VK: Absolutely! On the clinical side, TLPC is continuing to work with a number of disability rights groups on ensuring that new communications technologies – such as videoconferencing and secure messaging services – are fully accessible. We’re preparing amicus briefs in several important intellectual property and technology law cases before the federal courts, and we're also advising an NGO in the global south that is working to counter proposed legislation that, if enacted, would impose a draconian regime of internet censorship in that country. 
On the scholarly side of things, I am very excited about finishing an article in progress that draws lessons from some oft-ignored areas of international law to resolve the question of who has jurisdiction to regulate different aspects of the internet. I also have a project in progress that explores whether the same techniques that have been used to improve labor practices in supply chains could be used to regulate the growing trade in personal data, while we wait for the enactment of stronger data privacy laws in the U.S. and elsewhere.  
What is your proudest career accomplishment so far? 
VK: I'm most proud of the opportunity I've had to shape the lives of my students. For me, teaching is the most meaningful aspect of my work as a law professor, and it's an incredible feeling to see my students grow, thrive, and make an impact in the world.

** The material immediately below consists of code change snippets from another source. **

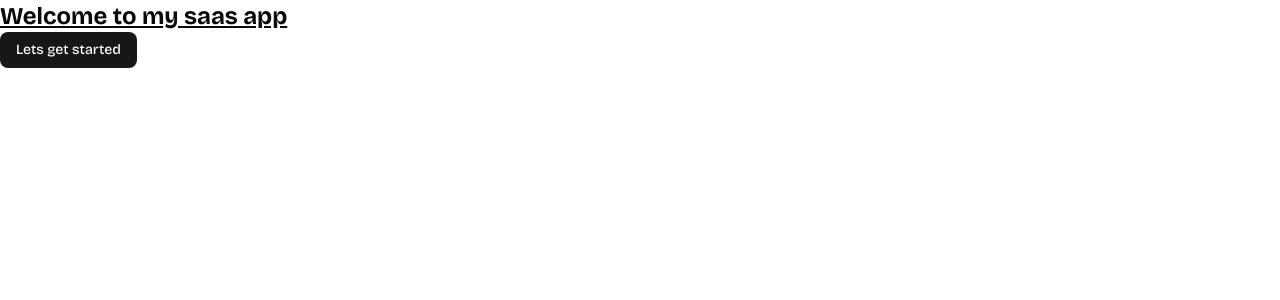
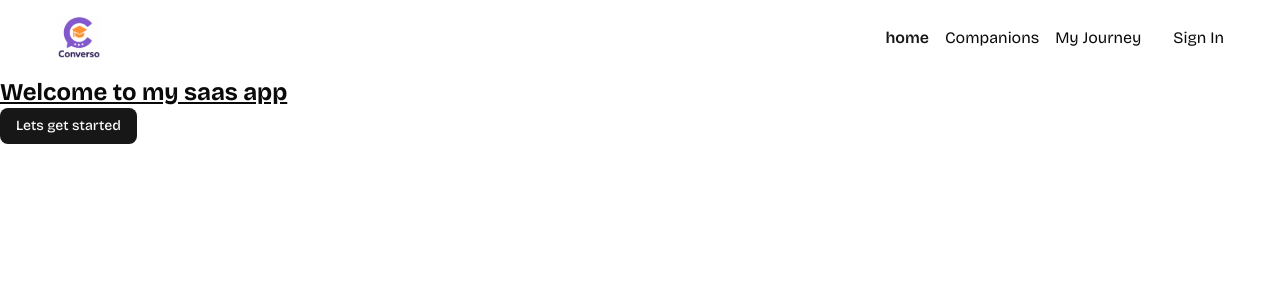
Before and after one commit to ialibanadeem/SaaS-app, a Next.js app: page / in a window 1280 px wide. Shown: the top 300 px of the page. Built offline with nearby package versions, Linux system fonts and the light colour scheme.

Commit message:
implement navbar

```diff
--- a/app/layout.tsx
+++ b/app/layout.tsx
@@ -1,6 +1,7 @@
 import type { Metadata } from "next";
 import { Bricolage_Grotesque } from "next/font/google";
 import "./globals.css";
+import Navbar from "@/components/Navbar";
 
 const bricolage = Bricolage_Grotesque({
   variable: "--font-bricolage",
@@ -19,7 +20,10 @@
 }>) {
   return (
     <html lang="en">
-      <body className={`${bricolage.variable} antialiased`}>{children}</body>
+      <body className={`${bricolage.variable} antialiased`}>
+          <Navbar />
+          {children}
+        </body>
     </html>
   );
 }
--- /dev/null
+++ b/components/NavItems.tsx
@@ -0,0 +1,31 @@
+"use client";
+
+import Link from "next/link";
+import { usePathname } from "next/navigation";
+import {cn} from "@/lib/utils";
+
+const navItems = [
+  { label: "home", href: "/" },
+  { label: "Companions", href: "/companions" },
+  { label: "My Journey", href: "my-journey" },
+];
+
+const NavItems = () => {
+  const pathname = usePathname();
+
+  return (
+    <nav className="flex items-center gap-4">
+      {navItems.map(({ label, href }) => (
+        <Link
+           href={href}
+           key={label}
+           className={cn(pathname === href && 'text-primary font-semibold')}
+           >
+          {label}
+        </Link>
+      ))}
+    </nav>
+  );
+};
+
+export default NavItems;
--- /dev/null
+++ b/components/Navbar.tsx
@@ -0,0 +1,27 @@
+import React from 'react'
+import Link from 'next/link'
+import Image from 'next/image'
+import NavItems from './NavItems'
+
+const Navbar = () => {
+  return (
+    <nav className='navbar'>
+        <Link href="/">
+           <div className='flex items-center gap-2.5 cursor-pointer'>
+            <Image src="/images/logo.svg"
+                alt="logo"
+                width={46}
+                height={44}
+                />
+           </div>
+        </Link>
+        <div className='flex items-center gap-8'>
+            <NavItems />
+            <p>Sign In</p>
+
+        </div>
+    </nav>
+  )
+}
+
+export default Navbar
```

Some of my students have argued important cases before the courts, or helped their organizations make important decisions under challenging circumstances. Others have contributed to giving voice to the voiceless or pioneered new ways of thinking through their scholarship. Watching my students flourish is a reward unto itself, but I'm also pleased to have my work as a teacher recognized with two awards from my previous institution (the University of Ottawa)—including one awarded in memory of my late colleague, Ian Kerr, whose humane and compassionate approach to teaching continues to inspire me.